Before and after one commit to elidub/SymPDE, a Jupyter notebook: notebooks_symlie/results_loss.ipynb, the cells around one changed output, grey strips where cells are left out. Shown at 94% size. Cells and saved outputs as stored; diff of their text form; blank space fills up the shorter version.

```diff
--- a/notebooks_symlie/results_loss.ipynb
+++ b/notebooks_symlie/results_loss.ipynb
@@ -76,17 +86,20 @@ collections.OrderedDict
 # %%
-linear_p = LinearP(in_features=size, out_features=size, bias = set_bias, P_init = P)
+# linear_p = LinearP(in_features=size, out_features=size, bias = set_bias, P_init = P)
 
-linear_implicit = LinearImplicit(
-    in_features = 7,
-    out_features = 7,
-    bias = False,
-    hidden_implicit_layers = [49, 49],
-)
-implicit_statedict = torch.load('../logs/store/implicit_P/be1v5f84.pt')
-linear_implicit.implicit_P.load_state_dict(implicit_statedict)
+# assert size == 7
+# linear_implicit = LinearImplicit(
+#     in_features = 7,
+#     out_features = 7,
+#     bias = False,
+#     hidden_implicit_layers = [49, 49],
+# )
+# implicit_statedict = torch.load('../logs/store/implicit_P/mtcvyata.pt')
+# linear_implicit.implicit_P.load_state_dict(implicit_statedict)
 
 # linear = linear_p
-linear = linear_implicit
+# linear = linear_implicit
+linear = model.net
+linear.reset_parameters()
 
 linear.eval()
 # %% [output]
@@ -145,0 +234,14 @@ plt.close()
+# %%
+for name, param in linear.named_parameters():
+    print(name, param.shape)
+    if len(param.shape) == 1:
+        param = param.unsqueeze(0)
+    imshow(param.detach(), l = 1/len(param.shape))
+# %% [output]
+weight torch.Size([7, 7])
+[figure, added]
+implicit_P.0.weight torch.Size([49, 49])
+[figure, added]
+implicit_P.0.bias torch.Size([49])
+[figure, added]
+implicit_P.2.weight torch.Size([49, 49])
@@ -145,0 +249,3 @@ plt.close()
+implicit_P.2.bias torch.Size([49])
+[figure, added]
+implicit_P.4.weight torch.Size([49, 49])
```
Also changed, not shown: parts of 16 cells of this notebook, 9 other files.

Exercise description: Check each line of the material for "LinearImplicit". Copy the ones that have it.

Exercise result:
-linear_implicit = LinearImplicit(
+# linear_implicit = LinearImplicit(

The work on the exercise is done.